* [Your instructions]:
The required answer is the count of lines in the records that contain "items", with no other text.

[Front-end code edit data]
----
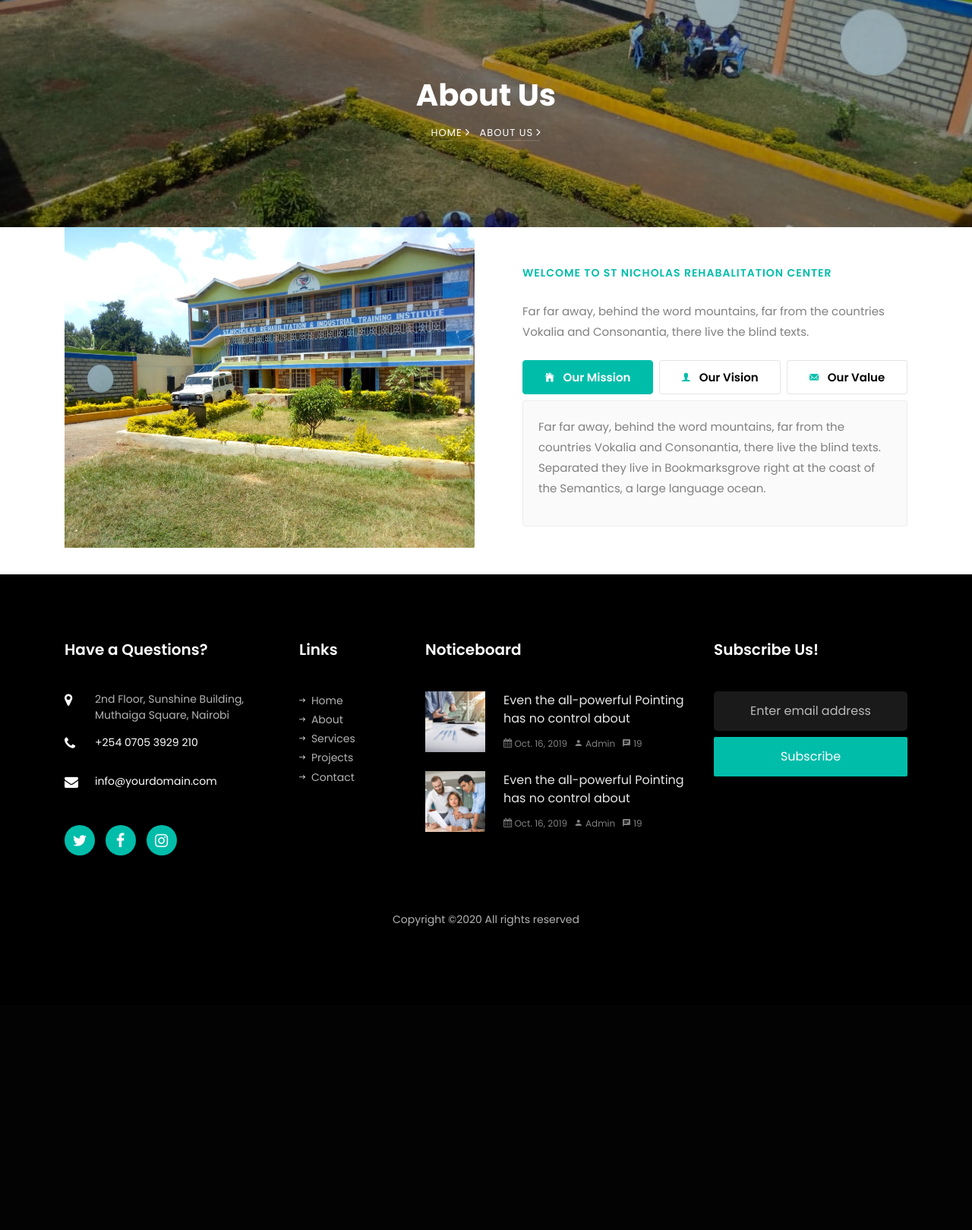
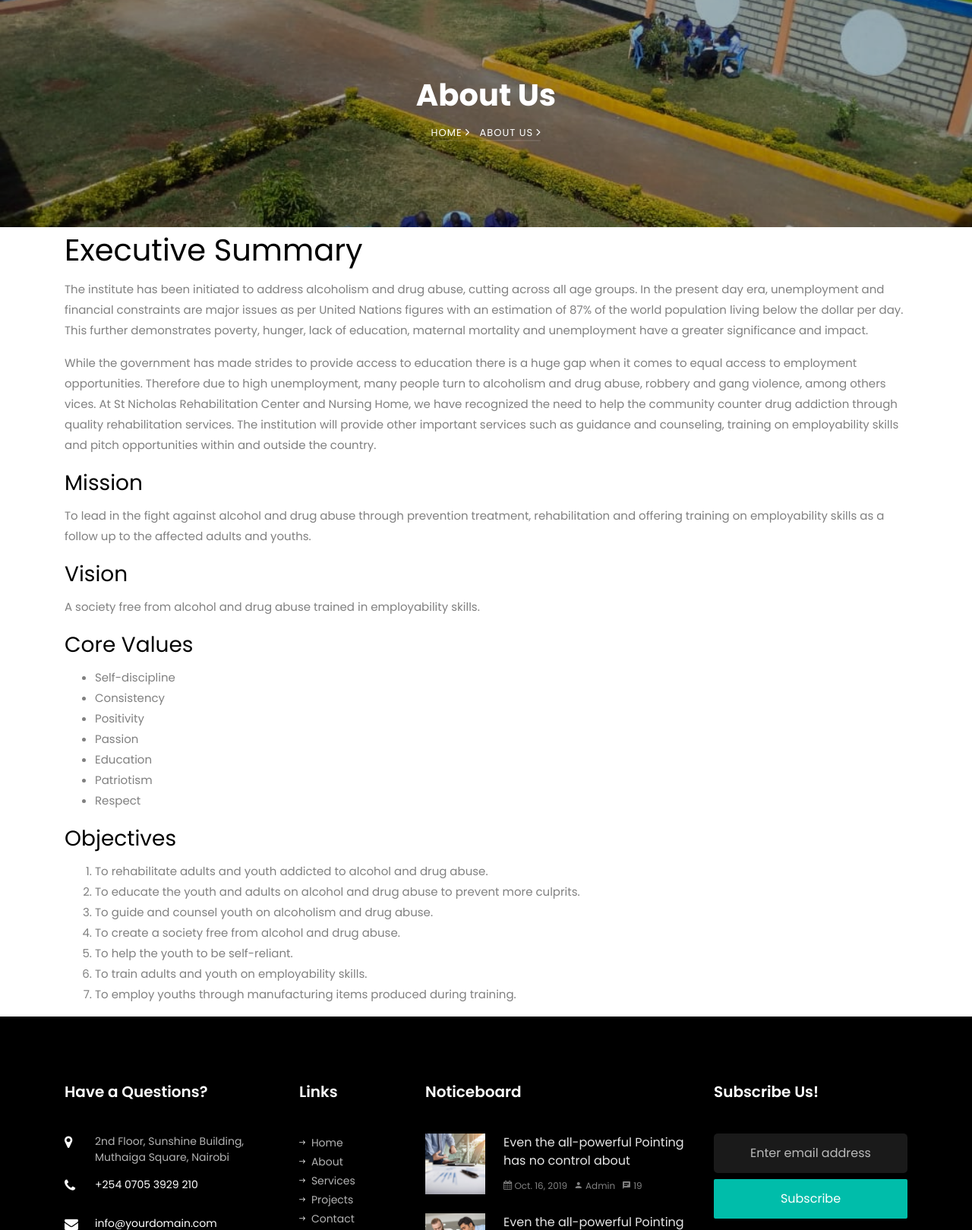
Before and after one commit to chirchir12/st-nicholas, a PHP site: page /about.php in a window 1280 px wide. Shown: the part 108-1727 px from the top of the page at 76% size. Before the commit the page ends 1327 px from the top, so only its background shows below. Run offline with PHP 8.4, Linux system fonts and the light colour scheme; some libraries are stand-ins or nearby versions; some web fonts are replaced.

Commit message:
added content to about page

```diff
--- a/about.php
+++ b/about.php
@@ -19,46 +19,46 @@
       </div>
     </section>
 
-    <section class="ftco-section ftco-about ftco-no-pt ftco-no-pb ftco-counter" id="section-counter">
-			<div class="container consult-wrap">
-				<div class="row d-flex align-items-stretch">
-					<div class="col-md-6 wrap-about align-items-stretch d-flex">
-						<div class="img" style="background-image: url(images/rehab1.jpeg);"></div>
-					</div>
-					<div class="col-md-6 wrap-about ftco-animate py-md-5 pl-md-5">
-						<div class="heading-section mb-4">
-							<span class="subheading">Welcome to St Nicholas Rehabalitation Center</span>
+    <section class="container">
+		<div class="title">
+			<h1>Executive Summary</h1>
+		</div>
+		<div class="st-nicholas-description">
+			<p>The institute has been initiated to address alcoholism and drug abuse, cutting across all age groups. In the present day era, unemployment and financial constraints are major issues as per United Nations figures with an estimation of 87% of the world population living below the dollar per day. This further demonstrates poverty, hunger, lack of education, maternal mortality and unemployment have a greater significance and impact. </p>
+			<p>While the government has made strides to provide access to education there is a huge gap when it comes to equal access to employment opportunities. Therefore due to high unemployment, many people turn to alcoholism and drug abuse, robbery and gang violence, among others vices. At St Nicholas Rehabilitation Center and Nursing Home, we have recognized the need to help the community counter drug addiction through quality rehabilitation services. The institution will provide other important services such as guidance and counseling, training on employability skills and pitch opportunities within and outside the country.
+</p>
+		</div>
+		<div class="mission-vission-core">
+			<h3>Mission</h3>
+			<p>To lead in the fight against alcohol and drug abuse through prevention treatment, rehabilitation and offering training on employability skills as a follow up to the affected adults and youths.</p>
+			<h3>Vision</h3>
+			<p>A society free from alcohol and drug abuse trained in employability skills.</p>
+			<h3>Core Values</h3>
+			<ul>
+				<li>Self-discipline</li>
+				<li>Consistency</li>
+				<li>Positivity</li>
+				<li>Passion</li>
+				<li>Education</li>
+				<li>Patriotism</li>
+				<li>Respect</li>
+			</ul>
+		</div>
+		<div class="objectives">
+			<h3>Objectives</h3>
+			<ol>
+				<li>To rehabilitate adults and youth addicted to alcohol and drug abuse.</li>
+				<li>To educate the youth and adults on alcohol and drug abuse to prevent more culprits.</li>
+				<li>To guide and counsel youth on alcoholism and drug abuse.</li>
+				<li>To create a society free from alcohol and drug abuse.</li>
+				<li>To help the youth to be self-reliant.</li>
+				<li>To train adults and youth on employability skills.</li>
+				<li>To employ youths through manufacturing items produced during training.</li>
 
-						</div>
-						<p>Far far away, behind the word mountains, far from the countries Vokalia and Consonantia, there live the blind texts.</p>
-						<div class="tabulation-2 mt-4">
-							<ul class="nav nav-pills nav-fill d-md-flex d-block">
-							  <li class="nav-item">
-							    <a class="nav-link active py-2" data-toggle="tab" href="#home1"><span class="ion-ios-home mr-2"></span> Our Mission</a>
-							  </li>
-							  <li class="nav-item px-lg-2">
-							    <a class="nav-link py-2" data-toggle="tab" href="#home2"><span class="ion-ios-person mr-2"></span> Our Vision</a>
-							  </li>
-							  <li class="nav-item">
-							    <a class="nav-link py-2" data-toggle="tab" href="#home3"><span class="ion-ios-mail mr-2"></span> Our Value</a>
-							  </li>
-							</ul>
-							<div class="tab-content bg-light rounded mt-2">
-							  <div class="tab-pane container p-0 active" id="home1">
-							  	<p>Far far away, behind the word mountains, far from the countries Vokalia and Consonantia, there live the blind texts. Separated they live in Bookmarksgrove right at the coast of the Semantics, a large language ocean.</p>
-							  </div>
-							  <div class="tab-pane container p-0 fade" id="home2">
-							  	<p>Far far away, behind the word mountains, far from the countries Vokalia and Consonantia, there live the blind texts. Separated they live in Bookmarksgrove right at the coast of the Semantics, a large language ocean.</p>
-							  </div>
-							  <div class="tab-pane container p-0 fade" id="home3">
-							  	<p>Far far away, behind the word mountains, far from the countries Vokalia and Consonantia, there live the blind texts. Separated they live in Bookmarksgrove right at the coast of the Semantics, a large language ocean.</p>
-							  </div>
-							</div>
-						</div>
-					</div>
-				</div>
-			</div>
-		</section>
+			</ol>
+		</div>
+
+	</section>
 
 
 
```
----
* [Exercise result]:
3